Ukeles asks, ‘what is the relationship between maintenance and life’s dreams?’, making connections that most people wouldn’t. It makes obvious sense when she describes how maintenance allows us to live in the present – not to be swamped by yesterday’s detritus, not to be held back by things that are broken. It’s a gift not to have to worry about these things.

For me there are deep resonances between her work and the more recent ‘Working at Copan’ by the artist Peter Friedl (Sternberg Press), another book I really enjoyed re-reading this year. This is a collection of interviews with maintenance workers at Edifício Copan, a landmark residential building designed by Oscar Niemeyer in São Paulo in Brazil, a building as a city. It’s a great ode to the people who care for the building. We see the building through their eyes and the result is incredibly evocative and visual. By the end of the book you feel as though you have visited the building, simply through their words, and much more powerfully than if you look at photos.

Transferring this kind of thinking to individual buildings and design is crucial at a time when we have a huge responsibility to extend the life of existing buildings – not only through one-off renewal but also the mundane, ongoing rituals of care. As architects we have to think of longevity, decay, adaptability, and how things can be fixed in a way that’s straightforward. Every building is a vision of a city, so what might an architecture of care be like?

In our work at Apparata we try to integrate themes of maintenance into design, in a light and intuitive way. I see A House for Artists as a feminist building in that it allows for different ways of living by accommodating, for example, the extended family or enabling shared ways of living beyond the family and working in the home. The residents feel that care for their neighbour is made much more possible though shared verandas. Maintenance is made manageable – you can clean the outside of your windows from the verandas, which are simultaneously places of encounter. A couple of months after moving in, one of the residents sent me a photo of her young daughter cleaning the windows as a shared activity with her father. Instead of being invisible, maintenance was sociable and worthy of recording and sharing with others.

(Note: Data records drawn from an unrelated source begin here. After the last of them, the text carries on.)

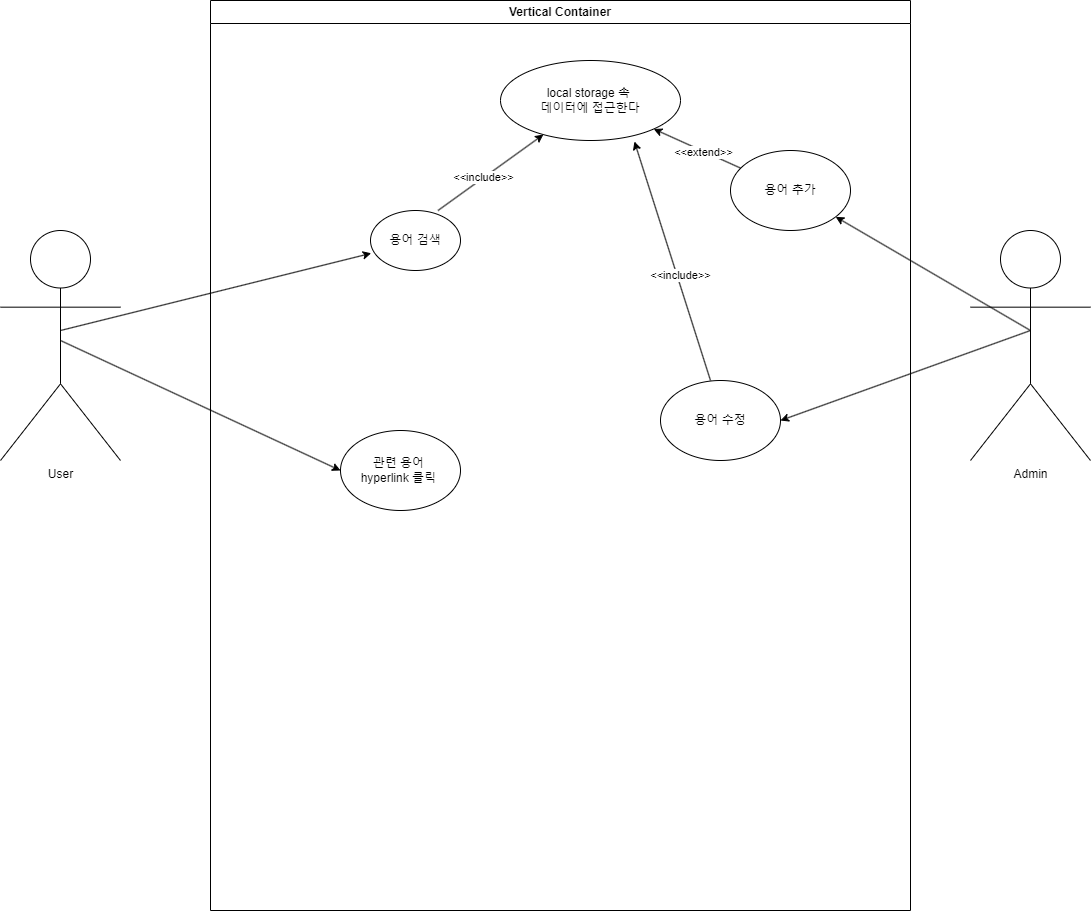
Before: 용어사전web_mini_project.png, a diagram exported from draw.io (junHyeokP/Algorithm). Source tidied: cells renumbered, new cells last; positions are measured from the earlier drawing's top-left corner, leaving out a move shared by most shapes.
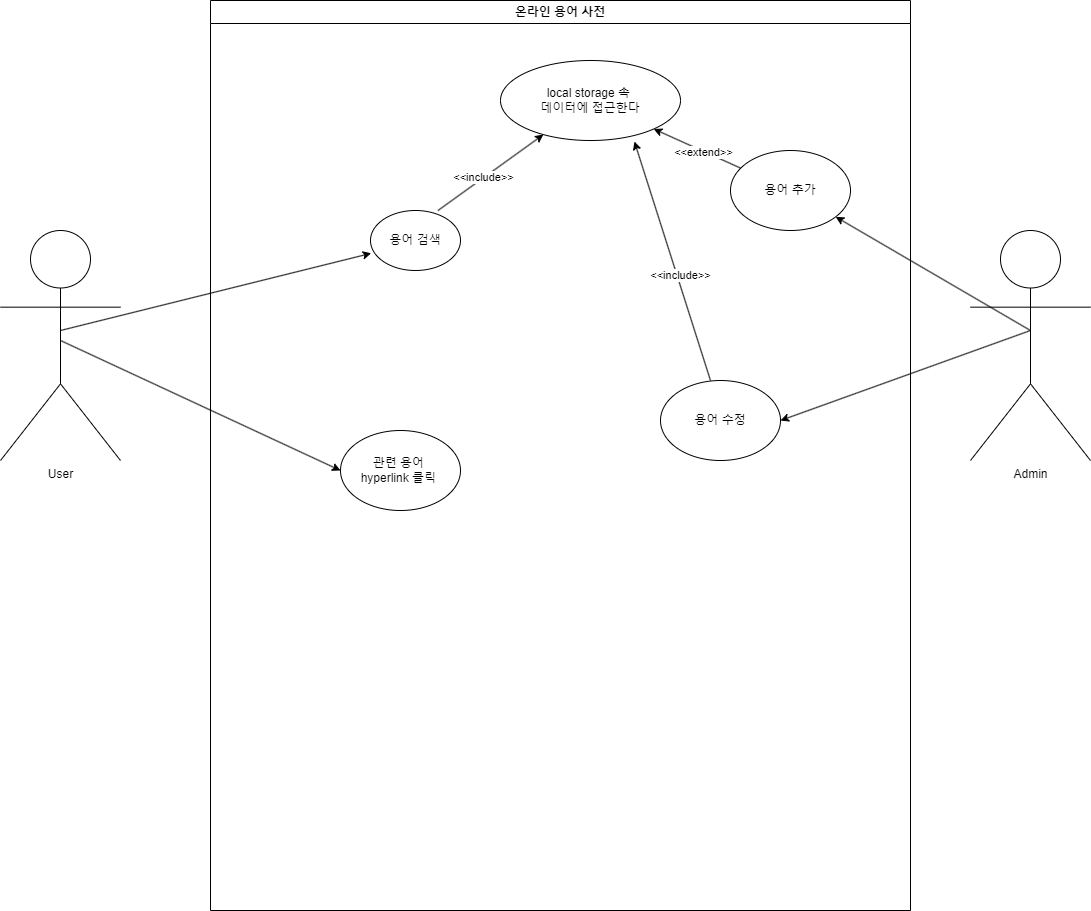
After the change.

Commit message:
용어사전 ver 0.5

The edit, as a diff of the source:
```diff
@@ -8,7 +8,7 @@
     <mxCell id="3" value="Admin" style="shape=umlActor;verticalLabelPosition=bottom;verticalAlign=top;html=1;" parent="1" vertex="1">
       <mxGeometry x="970" y="230" width="120" height="230" as="geometry" />
     </mxCell>
-    <mxCell id="4" value="Vertical Container" style="swimlane;whiteSpace=wrap;html=1;" parent="1" vertex="1">
+    <mxCell id="4" value="온라인 용어 사전" style="swimlane;whiteSpace=wrap;html=1;" parent="1" vertex="1">
       <mxGeometry x="210" width="700" height="910" as="geometry" />
     </mxCell>
     <mxCell id="5" value="용어 검색" style="ellipse;whiteSpace=wrap;html=1;" parent="4" vertex="1">
```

Mierle Laderman Ukeles: Maintenance Art, Patricia C Phillips, Prestel, 2016

As told to Pamela Buxton

Read more on books and see what books Conrad Koslowsky, Geoff Shearcroft and Katy Marks picked